In the material below, find each line that contains the word "const" and copy it.

====== Records to process

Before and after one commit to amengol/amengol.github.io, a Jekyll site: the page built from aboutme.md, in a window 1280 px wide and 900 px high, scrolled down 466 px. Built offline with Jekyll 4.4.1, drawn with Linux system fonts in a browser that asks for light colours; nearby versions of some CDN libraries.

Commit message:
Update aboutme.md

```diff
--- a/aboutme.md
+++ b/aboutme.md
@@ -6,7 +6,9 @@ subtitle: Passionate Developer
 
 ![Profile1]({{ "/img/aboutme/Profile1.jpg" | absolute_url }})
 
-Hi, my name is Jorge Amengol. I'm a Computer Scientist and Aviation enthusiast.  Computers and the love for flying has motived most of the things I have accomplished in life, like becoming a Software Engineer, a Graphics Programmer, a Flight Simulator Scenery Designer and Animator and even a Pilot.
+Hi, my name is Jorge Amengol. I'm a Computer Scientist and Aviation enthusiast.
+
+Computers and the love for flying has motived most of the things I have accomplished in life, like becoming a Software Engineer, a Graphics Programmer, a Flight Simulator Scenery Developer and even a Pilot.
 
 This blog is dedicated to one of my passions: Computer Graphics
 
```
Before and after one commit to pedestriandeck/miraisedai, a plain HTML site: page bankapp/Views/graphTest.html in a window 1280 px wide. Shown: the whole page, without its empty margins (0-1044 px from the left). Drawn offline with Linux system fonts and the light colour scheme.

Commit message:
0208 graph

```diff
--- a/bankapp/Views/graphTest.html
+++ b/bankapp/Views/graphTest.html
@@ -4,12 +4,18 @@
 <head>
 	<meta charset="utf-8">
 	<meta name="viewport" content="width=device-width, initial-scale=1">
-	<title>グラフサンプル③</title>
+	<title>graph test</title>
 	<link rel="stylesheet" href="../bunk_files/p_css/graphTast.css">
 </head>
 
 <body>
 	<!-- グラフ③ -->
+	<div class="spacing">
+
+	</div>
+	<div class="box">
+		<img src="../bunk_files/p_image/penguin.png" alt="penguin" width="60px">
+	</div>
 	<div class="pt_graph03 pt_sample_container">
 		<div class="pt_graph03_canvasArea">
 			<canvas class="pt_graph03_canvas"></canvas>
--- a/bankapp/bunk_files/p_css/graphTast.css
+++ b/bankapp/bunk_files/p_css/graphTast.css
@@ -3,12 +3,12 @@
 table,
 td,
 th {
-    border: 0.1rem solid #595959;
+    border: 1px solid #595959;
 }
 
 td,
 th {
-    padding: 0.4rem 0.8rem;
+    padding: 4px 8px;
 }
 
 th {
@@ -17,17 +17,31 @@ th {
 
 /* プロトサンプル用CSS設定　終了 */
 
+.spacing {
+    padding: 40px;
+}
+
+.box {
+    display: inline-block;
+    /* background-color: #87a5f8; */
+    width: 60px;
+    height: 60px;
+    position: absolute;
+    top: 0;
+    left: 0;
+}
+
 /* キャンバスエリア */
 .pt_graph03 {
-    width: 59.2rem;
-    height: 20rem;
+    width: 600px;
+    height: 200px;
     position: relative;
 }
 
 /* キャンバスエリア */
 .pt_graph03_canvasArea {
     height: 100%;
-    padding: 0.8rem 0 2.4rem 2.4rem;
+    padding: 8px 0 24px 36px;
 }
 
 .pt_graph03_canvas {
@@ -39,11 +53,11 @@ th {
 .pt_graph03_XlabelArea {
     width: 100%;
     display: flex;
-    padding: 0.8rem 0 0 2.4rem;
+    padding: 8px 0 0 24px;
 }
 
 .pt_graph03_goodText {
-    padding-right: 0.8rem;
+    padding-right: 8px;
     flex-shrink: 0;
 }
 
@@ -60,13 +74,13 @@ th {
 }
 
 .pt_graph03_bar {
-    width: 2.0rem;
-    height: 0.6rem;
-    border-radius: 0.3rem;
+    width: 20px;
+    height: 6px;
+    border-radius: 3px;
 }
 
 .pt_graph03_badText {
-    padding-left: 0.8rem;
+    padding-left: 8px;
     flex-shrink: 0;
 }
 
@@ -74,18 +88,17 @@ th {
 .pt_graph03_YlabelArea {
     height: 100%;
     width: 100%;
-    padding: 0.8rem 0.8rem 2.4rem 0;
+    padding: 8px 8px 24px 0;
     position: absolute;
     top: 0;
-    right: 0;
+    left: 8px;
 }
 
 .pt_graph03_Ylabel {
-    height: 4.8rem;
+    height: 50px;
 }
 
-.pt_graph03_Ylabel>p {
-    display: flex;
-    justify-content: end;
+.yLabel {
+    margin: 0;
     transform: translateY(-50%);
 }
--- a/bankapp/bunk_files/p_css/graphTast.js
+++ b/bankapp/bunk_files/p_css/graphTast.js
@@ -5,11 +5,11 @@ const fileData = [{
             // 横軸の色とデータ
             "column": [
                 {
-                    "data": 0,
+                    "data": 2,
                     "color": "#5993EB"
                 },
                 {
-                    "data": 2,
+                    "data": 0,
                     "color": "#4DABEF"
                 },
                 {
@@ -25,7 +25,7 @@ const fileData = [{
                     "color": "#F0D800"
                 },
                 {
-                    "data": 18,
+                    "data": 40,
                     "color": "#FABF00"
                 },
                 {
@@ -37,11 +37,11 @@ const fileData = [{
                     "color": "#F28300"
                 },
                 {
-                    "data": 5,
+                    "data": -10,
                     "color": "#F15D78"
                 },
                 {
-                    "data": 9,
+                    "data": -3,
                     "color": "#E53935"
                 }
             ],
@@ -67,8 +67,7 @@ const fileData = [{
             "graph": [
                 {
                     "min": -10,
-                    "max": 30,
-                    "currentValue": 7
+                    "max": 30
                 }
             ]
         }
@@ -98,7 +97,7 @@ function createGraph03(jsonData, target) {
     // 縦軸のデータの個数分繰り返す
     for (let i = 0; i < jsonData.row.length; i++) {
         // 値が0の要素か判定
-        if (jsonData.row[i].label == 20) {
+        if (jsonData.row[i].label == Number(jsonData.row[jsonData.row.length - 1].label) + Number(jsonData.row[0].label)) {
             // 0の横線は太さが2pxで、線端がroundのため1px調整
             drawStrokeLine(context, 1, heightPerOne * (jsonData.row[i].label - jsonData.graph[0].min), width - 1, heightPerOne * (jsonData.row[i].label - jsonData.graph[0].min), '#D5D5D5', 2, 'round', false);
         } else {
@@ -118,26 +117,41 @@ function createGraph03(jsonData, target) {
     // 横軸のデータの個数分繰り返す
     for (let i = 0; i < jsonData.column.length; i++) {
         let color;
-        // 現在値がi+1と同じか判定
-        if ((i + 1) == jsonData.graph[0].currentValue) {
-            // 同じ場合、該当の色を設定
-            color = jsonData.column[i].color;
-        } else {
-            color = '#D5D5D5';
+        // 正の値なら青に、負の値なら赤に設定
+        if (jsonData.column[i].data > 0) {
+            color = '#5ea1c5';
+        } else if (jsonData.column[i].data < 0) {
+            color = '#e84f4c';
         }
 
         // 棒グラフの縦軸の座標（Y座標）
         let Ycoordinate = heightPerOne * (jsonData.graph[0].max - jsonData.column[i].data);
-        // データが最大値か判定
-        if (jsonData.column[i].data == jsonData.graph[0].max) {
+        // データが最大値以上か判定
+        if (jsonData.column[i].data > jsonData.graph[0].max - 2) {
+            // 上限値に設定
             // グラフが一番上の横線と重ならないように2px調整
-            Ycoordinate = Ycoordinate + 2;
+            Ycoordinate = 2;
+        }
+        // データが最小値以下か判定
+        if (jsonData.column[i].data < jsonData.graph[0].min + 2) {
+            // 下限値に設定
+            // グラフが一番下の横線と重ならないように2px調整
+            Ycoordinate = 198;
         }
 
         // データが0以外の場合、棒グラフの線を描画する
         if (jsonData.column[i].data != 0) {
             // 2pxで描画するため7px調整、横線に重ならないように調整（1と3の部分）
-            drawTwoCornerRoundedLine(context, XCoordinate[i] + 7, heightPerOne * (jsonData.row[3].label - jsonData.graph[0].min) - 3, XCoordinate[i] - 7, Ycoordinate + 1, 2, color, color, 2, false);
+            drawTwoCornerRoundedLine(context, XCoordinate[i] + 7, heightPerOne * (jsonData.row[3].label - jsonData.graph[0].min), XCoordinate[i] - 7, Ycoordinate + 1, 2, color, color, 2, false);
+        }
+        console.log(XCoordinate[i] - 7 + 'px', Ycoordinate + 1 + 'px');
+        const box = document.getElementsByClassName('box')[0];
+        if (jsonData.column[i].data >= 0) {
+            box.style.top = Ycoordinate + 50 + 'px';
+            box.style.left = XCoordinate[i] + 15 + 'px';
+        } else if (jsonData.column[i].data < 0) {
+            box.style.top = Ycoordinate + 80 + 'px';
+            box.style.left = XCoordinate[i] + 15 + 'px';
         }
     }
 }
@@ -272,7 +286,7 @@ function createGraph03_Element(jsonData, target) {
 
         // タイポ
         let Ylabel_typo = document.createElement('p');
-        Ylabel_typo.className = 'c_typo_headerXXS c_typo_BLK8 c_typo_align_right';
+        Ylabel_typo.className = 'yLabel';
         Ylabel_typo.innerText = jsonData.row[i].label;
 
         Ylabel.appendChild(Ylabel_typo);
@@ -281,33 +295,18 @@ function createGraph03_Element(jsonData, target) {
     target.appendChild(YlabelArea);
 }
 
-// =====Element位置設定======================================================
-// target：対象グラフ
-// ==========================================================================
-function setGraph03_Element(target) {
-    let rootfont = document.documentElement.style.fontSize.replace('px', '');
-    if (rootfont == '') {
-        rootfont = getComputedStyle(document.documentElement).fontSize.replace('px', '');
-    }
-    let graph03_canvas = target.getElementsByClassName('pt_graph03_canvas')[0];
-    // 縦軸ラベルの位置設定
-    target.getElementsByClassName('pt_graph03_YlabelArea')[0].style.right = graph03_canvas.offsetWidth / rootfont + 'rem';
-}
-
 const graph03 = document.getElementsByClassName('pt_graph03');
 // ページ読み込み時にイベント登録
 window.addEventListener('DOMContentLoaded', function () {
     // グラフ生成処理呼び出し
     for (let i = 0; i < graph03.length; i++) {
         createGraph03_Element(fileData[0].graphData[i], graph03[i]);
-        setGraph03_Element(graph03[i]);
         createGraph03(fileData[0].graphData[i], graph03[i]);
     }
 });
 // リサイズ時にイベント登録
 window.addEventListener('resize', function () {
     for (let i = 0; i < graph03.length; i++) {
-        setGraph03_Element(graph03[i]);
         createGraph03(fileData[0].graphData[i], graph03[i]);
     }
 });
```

============

Task output:
@@ -5,11 +5,11 @@ const fileData = [{
@@ -25,7 +25,7 @@ const fileData = [{
@@ -37,11 +37,11 @@ const fileData = [{
@@ -67,8 +67,7 @@ const fileData = [{
+        const box = document.getElementsByClassName('box')[0];
 const graph03 = document.getElementsByClassName('pt_graph03');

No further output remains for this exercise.